Answer with a bare number: the count of lines in the records below that have the word "align".

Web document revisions
=== Section Start ===
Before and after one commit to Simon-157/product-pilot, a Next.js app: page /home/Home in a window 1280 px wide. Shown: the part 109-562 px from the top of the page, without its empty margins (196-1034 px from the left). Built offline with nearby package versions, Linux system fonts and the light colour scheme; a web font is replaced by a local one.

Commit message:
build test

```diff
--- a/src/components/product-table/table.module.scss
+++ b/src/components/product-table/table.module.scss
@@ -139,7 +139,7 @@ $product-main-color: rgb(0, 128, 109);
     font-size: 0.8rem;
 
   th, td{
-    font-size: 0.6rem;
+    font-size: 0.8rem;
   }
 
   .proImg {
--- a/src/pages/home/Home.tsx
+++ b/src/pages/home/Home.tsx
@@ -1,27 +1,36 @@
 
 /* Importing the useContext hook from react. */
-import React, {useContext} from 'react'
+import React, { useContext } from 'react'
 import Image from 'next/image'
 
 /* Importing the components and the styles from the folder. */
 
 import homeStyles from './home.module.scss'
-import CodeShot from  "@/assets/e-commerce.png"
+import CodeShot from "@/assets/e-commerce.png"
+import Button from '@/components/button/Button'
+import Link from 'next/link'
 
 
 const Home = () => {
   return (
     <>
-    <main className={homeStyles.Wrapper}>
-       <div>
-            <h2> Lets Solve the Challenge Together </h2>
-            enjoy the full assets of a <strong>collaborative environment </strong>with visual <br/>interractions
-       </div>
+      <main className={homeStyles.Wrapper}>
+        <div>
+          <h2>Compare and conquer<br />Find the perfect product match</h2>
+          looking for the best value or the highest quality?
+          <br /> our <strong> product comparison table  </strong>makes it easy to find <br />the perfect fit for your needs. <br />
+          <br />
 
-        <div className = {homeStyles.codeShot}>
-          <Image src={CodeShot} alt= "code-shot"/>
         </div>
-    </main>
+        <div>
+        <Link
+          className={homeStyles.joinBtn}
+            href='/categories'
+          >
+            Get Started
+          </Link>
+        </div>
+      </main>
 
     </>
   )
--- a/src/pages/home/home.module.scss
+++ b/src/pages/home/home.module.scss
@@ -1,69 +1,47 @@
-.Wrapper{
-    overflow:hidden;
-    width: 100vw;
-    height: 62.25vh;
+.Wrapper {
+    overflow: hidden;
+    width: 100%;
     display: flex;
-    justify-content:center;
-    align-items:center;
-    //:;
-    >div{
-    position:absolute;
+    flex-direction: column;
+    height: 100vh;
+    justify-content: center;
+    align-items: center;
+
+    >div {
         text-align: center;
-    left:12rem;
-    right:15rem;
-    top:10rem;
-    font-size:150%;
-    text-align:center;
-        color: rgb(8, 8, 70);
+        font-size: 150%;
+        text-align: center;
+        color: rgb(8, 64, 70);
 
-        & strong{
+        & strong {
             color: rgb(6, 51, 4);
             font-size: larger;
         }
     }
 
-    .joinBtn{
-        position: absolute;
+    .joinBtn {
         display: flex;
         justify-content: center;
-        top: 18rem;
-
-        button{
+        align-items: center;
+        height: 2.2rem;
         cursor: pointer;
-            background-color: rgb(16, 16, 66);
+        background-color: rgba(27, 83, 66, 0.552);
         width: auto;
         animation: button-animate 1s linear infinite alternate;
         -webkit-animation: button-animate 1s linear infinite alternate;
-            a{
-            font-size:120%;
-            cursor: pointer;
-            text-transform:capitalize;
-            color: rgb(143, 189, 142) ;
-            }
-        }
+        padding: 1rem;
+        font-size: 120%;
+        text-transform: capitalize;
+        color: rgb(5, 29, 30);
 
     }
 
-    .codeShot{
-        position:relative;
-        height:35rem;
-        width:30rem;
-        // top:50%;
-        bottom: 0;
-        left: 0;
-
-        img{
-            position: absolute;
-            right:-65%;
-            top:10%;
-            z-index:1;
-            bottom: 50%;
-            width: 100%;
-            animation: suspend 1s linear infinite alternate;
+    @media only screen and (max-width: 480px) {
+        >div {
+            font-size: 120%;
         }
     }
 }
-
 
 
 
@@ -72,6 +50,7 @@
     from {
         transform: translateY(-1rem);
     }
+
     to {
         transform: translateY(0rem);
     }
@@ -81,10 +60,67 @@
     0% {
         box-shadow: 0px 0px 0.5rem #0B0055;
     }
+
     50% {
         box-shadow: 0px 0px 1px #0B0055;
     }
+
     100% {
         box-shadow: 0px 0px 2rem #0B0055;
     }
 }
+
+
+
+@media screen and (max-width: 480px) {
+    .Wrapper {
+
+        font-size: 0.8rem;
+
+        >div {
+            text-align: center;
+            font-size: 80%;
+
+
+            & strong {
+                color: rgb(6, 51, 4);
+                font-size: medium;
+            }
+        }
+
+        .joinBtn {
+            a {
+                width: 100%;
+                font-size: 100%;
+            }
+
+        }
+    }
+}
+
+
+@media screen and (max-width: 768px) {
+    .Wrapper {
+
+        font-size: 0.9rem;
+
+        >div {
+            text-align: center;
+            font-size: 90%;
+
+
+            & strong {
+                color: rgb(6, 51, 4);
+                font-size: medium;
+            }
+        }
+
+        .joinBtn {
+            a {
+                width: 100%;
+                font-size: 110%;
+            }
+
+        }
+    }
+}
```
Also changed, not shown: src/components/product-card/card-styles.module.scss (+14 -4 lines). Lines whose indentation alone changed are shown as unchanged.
=== Section End ===
## ANSWER BOX
8